1. Provide a quiet, well-lit space, away from all distractions and with all the right study materials- paper, pens and pencils, books, a dictionary, a desk, etc.
2. Try to find a separate space for each of your children, or schedule quiet times for homework in designated spaces.
3. Create a regular schedule, allowing for adequate study and free time. Children should know that a certain time every day is reserved for studying and doing homework. The best time is usually not right after school as most children benefit from time to unwind first. Parents should include their child in making this decision. Even if your child does not have homework, the reserved time should be used to review the day’s lessons, read for pleasure or work on an upcoming school project.

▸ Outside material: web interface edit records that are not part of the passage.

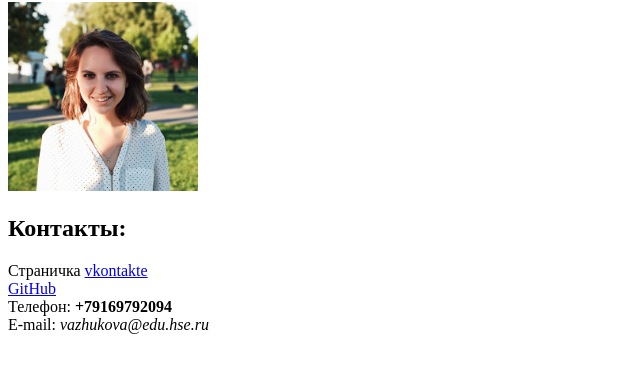
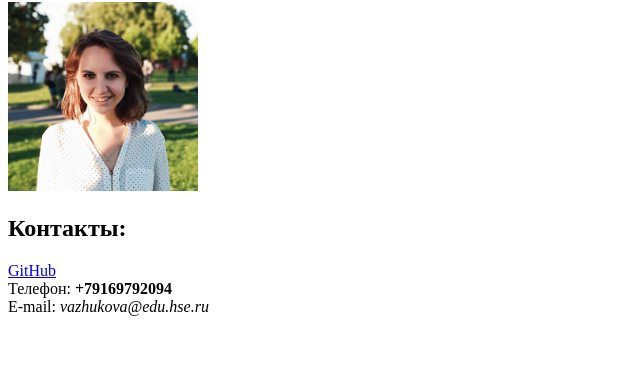
Before and after one commit to valentina-zh/valentina-zh.github.io, a plain HTML site: page index.html in a window 1280 px wide. Shown: the part 78-450 px from the top of the page, without its empty margins (0-640 px from the left). Drawn offline with Linux system fonts and the light colour scheme.

Commit message:
Update index.html

```diff
--- a/index.html
+++ b/index.html
@@ -9,8 +9,6 @@
 <left><img alt="Это я" width="15%" src="me1.jpg"></left>
 <br/>
 <h2>Контакты:</h2>
-Страничка <a href=https://vk.com/id102432364>vkontakte</a>
-<br/>
 <a href=https://github.com/valentina-zh>GitHub</a>
 <br/>
 Телефон: <b>+79169792094</b>
```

4. Limit TV time, and do not allow it during homework.
5. Avoid simply giving an answer. Instead, ask questions that let your child see the problem in smaller, sequential steps.
6. Compare the homework and the assignment book to make sure everything is done.
7. Call the homework hotline if you are not sure about the homework.
8. Review completed and graded assignments. Discuss errors to be sure your child understands the material.
9. Share any concerns with your children’s teachers about the amount of type of homework assigned. Be sure to let them know if your children are having difficulty or are unable to do most of it by themselves.
10. Organize homework assignments. Before beginning a homework session, encourage your child to number the assignments in the order in which they are to be completed. Children should start with one that’s not too long or difficult but avoid saving the longest assignments for last.
11. Show interest in your child’s assignments. Ask about the subject and work to be accomplished. Try to relate homework to your child’s everyday life. For instance, fractions and measurements can be learned as the child prepares a favorite meal.
12. Be a Role Model. Take the opportunity to read a book or newspapers while your child studies. Reading together helps encourage a life-long love of learning for your children.
13. Check over homework assignments. Take time to review your child’s homework with them, but make sure you are not doing it for them. Point out mistakes and help your child correct them. Being familiar with your child’s work will help you identify areas of strength and weakness.
14. Give praise. Applaud your child for successfully completing homework. Nothing builds esteem like praise from parents!